§ INSTRUCTIONS TO FOLLOW:
How many lines in the data hold the string "images"? State the number alone.

(Records from a data source)
● ● ● ●

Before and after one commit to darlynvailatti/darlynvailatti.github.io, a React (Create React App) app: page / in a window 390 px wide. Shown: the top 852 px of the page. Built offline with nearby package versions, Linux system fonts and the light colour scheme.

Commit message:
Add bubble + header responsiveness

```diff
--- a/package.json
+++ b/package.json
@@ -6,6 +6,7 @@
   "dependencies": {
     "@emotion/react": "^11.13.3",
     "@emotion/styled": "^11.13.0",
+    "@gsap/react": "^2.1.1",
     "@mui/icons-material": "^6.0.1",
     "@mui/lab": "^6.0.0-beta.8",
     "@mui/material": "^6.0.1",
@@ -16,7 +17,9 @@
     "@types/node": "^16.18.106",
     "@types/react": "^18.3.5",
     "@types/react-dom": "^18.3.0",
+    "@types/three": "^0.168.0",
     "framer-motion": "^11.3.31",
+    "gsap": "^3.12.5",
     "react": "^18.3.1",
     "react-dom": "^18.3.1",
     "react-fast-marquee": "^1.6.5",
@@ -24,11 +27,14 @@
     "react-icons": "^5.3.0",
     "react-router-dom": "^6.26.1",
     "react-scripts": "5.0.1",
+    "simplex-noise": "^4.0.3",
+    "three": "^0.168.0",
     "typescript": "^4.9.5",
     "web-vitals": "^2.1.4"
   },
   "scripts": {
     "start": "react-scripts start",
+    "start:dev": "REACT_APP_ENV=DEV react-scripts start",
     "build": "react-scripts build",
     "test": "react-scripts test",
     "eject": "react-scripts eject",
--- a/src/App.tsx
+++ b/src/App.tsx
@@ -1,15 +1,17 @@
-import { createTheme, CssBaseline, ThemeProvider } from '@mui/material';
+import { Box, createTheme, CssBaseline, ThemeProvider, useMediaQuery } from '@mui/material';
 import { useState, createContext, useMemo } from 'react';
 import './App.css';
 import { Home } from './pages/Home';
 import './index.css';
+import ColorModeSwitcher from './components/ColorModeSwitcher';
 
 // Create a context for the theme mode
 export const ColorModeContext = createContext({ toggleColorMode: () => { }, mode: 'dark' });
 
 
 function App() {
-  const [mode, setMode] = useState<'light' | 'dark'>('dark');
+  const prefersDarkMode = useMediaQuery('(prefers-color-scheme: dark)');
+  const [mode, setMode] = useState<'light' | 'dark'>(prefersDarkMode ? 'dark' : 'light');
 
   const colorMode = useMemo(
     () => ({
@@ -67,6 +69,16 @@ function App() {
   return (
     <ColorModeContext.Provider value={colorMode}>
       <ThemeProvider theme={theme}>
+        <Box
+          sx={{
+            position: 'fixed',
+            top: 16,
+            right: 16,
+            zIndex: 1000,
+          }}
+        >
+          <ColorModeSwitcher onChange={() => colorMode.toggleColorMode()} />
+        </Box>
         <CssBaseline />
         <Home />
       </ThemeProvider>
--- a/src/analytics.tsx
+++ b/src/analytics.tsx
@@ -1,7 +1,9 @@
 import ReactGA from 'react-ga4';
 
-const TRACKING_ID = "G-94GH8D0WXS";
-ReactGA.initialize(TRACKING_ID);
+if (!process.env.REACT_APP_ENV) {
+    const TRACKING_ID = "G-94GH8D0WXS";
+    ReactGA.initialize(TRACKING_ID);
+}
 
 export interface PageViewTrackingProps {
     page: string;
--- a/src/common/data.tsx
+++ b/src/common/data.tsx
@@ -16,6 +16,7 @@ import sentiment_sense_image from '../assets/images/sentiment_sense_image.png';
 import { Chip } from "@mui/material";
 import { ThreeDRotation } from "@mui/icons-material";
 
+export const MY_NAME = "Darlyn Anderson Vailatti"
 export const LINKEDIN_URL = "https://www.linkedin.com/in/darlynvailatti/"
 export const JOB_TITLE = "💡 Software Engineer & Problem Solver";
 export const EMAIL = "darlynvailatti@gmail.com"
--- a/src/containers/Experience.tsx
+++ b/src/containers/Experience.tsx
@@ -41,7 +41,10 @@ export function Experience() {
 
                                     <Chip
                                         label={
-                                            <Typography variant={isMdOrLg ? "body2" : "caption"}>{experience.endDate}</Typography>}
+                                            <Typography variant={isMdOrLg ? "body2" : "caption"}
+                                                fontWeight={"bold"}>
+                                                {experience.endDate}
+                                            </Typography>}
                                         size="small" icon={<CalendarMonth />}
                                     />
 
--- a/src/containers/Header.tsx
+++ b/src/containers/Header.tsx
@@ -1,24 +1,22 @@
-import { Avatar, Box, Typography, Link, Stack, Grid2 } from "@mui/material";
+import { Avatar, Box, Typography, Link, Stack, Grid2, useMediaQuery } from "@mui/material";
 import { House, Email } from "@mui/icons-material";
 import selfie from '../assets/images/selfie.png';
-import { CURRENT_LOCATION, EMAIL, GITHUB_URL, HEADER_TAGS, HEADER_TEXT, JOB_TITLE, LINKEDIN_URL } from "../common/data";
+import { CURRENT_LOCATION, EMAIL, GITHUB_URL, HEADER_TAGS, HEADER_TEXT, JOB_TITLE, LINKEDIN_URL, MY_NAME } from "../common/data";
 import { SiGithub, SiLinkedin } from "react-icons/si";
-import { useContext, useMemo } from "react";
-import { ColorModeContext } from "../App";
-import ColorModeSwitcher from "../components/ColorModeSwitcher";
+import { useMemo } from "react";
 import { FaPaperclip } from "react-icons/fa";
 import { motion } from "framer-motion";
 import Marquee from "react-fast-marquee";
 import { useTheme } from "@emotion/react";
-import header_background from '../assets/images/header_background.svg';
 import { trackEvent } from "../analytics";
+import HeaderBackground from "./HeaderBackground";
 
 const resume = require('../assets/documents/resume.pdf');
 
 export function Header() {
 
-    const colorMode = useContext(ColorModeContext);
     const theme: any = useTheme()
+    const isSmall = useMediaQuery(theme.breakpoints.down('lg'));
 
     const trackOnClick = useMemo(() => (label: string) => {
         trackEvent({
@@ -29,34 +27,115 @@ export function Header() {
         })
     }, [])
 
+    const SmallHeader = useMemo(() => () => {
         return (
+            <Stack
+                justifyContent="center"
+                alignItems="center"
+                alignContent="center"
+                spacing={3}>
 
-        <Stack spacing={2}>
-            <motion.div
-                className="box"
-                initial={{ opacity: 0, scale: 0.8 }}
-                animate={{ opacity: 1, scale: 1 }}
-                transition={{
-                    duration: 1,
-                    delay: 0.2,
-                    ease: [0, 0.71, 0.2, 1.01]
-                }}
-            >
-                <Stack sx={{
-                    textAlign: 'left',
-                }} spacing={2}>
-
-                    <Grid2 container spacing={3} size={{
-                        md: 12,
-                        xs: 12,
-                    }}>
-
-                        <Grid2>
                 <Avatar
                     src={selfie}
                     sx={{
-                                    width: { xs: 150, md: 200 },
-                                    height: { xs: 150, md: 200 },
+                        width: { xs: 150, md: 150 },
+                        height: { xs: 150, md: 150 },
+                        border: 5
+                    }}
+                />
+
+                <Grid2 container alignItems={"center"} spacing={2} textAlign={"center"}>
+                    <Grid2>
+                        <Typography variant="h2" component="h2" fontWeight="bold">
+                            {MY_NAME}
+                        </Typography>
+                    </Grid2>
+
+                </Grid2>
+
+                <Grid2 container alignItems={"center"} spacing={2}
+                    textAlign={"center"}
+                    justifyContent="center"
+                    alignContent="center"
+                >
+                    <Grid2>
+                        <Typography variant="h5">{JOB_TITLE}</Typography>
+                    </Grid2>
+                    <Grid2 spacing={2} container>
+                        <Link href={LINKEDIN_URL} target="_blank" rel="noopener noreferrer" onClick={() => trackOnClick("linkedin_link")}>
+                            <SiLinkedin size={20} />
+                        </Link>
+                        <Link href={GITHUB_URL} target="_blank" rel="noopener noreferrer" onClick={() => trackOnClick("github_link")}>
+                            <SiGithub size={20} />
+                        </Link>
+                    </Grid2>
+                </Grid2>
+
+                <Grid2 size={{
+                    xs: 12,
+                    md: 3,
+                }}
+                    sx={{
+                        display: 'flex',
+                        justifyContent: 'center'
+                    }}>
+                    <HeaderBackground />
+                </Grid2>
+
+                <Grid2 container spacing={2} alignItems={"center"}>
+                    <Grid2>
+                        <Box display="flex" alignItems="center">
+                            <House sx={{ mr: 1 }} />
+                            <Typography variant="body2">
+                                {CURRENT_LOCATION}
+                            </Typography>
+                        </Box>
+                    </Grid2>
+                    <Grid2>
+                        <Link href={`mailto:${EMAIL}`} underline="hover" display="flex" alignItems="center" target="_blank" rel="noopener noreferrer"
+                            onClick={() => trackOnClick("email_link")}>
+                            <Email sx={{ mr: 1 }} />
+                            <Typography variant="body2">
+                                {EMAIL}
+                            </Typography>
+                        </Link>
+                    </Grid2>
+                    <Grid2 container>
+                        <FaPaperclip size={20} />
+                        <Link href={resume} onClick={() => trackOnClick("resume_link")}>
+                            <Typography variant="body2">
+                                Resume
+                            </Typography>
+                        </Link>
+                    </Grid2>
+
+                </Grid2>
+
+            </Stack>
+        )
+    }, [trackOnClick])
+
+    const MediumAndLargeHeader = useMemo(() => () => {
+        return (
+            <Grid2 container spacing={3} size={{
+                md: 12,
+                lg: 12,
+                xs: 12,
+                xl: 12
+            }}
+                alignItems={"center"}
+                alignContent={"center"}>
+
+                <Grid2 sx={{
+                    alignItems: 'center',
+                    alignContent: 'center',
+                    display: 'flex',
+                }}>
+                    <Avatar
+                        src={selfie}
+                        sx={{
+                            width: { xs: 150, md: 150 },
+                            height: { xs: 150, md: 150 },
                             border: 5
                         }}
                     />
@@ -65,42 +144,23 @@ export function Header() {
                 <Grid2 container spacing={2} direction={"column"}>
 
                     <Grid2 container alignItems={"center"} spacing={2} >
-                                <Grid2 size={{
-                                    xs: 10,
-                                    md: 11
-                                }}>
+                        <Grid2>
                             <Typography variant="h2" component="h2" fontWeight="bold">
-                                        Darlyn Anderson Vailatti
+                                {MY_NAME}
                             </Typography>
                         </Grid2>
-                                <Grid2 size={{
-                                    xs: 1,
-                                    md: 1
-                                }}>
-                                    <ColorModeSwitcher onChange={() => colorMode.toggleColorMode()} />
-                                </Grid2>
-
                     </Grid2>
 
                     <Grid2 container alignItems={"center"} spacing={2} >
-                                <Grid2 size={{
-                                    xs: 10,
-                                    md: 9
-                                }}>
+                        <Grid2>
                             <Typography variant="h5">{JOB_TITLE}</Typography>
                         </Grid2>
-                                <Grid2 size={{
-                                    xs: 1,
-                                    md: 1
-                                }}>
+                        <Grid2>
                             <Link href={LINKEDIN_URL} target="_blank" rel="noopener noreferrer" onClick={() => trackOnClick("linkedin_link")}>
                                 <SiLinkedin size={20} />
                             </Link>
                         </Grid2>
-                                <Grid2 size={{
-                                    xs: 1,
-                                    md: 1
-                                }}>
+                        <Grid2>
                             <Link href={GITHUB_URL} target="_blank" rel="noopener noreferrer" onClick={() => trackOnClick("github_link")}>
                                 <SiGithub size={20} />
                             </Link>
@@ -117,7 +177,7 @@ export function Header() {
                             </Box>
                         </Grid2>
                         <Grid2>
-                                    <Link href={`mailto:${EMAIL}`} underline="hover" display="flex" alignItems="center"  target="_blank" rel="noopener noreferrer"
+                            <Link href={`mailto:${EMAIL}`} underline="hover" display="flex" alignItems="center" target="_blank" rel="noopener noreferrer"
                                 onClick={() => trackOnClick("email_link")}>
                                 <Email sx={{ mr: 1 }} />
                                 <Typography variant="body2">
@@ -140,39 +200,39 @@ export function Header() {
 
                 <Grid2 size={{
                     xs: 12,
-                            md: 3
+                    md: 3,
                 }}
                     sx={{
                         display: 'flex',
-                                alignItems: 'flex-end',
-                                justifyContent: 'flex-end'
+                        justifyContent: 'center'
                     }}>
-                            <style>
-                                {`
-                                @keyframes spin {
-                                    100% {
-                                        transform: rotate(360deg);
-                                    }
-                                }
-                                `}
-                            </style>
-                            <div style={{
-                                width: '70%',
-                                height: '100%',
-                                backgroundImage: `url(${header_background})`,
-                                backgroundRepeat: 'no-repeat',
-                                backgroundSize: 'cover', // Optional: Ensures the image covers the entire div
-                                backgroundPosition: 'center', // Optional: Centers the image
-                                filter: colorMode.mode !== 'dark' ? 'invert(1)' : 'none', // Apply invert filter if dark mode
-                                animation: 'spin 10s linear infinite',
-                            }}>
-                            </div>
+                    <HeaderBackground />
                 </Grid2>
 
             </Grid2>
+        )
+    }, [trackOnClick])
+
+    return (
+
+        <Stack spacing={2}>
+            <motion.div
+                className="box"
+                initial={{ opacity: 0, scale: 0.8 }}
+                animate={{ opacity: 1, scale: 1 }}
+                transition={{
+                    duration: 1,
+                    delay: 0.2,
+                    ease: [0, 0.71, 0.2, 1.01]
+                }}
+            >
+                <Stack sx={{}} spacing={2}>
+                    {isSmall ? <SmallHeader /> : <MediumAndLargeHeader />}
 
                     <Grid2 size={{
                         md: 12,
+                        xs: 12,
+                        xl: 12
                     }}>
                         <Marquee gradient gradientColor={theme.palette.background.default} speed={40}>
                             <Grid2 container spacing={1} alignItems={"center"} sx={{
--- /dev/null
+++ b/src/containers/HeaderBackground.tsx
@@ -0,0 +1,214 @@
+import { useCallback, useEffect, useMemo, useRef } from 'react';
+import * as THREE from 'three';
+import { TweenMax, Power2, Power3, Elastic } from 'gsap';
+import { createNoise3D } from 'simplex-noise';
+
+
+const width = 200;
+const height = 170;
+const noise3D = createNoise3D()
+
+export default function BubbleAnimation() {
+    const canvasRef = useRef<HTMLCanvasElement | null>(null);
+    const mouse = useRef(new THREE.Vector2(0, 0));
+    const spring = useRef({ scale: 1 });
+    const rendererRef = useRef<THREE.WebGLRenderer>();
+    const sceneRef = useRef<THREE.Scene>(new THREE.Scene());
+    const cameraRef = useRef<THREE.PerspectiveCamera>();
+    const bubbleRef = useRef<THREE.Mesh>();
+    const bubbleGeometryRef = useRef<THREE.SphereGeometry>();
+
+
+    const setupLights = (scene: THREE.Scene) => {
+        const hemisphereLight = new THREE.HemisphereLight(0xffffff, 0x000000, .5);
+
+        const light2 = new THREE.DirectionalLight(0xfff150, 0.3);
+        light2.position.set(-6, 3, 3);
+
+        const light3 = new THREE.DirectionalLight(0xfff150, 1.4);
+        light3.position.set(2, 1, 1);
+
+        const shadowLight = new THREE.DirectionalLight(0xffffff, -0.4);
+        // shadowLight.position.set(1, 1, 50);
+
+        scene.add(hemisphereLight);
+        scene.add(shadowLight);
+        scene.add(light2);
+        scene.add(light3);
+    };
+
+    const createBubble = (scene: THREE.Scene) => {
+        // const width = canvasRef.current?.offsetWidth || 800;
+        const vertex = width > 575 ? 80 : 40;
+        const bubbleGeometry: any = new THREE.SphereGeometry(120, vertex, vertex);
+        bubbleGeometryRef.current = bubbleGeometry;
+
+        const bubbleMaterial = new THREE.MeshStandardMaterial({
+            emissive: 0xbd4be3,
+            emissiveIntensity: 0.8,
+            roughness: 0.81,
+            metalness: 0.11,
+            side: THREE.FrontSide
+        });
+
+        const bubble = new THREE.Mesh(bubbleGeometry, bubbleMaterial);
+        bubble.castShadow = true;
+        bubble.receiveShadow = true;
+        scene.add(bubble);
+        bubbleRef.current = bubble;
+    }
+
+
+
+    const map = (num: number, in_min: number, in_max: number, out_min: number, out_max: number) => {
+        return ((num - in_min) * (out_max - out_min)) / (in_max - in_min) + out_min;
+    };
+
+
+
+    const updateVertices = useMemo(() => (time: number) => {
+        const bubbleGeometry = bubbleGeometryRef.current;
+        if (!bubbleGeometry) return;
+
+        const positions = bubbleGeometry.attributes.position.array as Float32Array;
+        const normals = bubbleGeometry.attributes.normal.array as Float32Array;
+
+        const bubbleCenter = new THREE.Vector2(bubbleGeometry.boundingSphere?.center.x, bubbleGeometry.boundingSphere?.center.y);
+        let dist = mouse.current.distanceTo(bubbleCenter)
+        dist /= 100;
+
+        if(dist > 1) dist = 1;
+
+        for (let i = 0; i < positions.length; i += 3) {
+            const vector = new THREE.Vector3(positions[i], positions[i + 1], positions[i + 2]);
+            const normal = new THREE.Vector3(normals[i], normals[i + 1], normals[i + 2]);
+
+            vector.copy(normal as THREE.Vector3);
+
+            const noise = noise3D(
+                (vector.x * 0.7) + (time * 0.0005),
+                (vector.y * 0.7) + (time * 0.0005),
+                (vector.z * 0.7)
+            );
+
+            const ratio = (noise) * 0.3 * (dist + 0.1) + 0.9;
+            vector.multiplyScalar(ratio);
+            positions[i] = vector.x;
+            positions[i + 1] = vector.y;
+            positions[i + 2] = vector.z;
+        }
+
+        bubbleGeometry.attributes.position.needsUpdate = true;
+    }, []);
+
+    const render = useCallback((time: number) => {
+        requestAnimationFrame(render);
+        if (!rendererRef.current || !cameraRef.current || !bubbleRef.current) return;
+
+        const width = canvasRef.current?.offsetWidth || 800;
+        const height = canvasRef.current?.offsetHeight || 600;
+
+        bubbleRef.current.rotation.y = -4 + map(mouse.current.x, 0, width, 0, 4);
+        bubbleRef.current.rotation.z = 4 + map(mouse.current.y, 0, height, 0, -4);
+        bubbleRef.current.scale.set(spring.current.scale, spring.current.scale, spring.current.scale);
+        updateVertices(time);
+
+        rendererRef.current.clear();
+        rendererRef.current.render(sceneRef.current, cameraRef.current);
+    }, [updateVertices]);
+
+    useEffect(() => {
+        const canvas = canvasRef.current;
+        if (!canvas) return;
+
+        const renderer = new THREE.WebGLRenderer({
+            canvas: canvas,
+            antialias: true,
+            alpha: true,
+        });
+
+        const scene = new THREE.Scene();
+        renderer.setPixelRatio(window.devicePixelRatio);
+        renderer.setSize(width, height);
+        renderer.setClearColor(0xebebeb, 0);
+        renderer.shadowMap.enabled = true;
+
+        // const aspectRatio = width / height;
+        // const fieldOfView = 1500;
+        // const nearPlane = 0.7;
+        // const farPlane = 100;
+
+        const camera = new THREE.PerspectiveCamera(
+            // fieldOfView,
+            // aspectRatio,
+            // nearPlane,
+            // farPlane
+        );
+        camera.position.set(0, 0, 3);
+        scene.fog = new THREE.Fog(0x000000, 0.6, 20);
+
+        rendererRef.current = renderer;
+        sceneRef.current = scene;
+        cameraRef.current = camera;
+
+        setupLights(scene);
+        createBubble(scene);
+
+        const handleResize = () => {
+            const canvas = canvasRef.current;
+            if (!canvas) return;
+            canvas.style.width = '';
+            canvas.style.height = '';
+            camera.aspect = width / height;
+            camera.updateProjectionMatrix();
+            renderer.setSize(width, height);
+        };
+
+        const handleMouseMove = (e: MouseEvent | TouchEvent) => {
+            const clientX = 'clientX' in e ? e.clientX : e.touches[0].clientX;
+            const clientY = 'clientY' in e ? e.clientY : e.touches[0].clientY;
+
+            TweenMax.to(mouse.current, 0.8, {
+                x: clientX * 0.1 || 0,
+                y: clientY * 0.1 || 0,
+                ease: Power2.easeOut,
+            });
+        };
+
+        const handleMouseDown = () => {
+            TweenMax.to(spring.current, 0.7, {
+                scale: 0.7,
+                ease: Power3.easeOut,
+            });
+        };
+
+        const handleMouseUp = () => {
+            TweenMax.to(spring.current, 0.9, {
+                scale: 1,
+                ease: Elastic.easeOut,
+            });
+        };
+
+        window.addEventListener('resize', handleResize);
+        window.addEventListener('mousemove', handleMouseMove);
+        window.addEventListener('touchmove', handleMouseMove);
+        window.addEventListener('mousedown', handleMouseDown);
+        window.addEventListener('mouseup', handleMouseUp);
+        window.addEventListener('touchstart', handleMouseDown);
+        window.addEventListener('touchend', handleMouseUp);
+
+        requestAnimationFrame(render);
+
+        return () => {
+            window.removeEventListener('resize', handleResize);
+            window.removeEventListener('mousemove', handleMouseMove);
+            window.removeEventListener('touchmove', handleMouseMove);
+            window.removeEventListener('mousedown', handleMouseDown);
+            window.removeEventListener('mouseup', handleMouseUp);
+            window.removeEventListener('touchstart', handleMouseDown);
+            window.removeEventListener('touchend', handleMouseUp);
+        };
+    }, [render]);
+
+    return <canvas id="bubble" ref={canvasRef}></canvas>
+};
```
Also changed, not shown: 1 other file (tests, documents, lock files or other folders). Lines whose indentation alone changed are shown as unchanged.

● ● ● ●

§ SOLVED EXERCISE:
3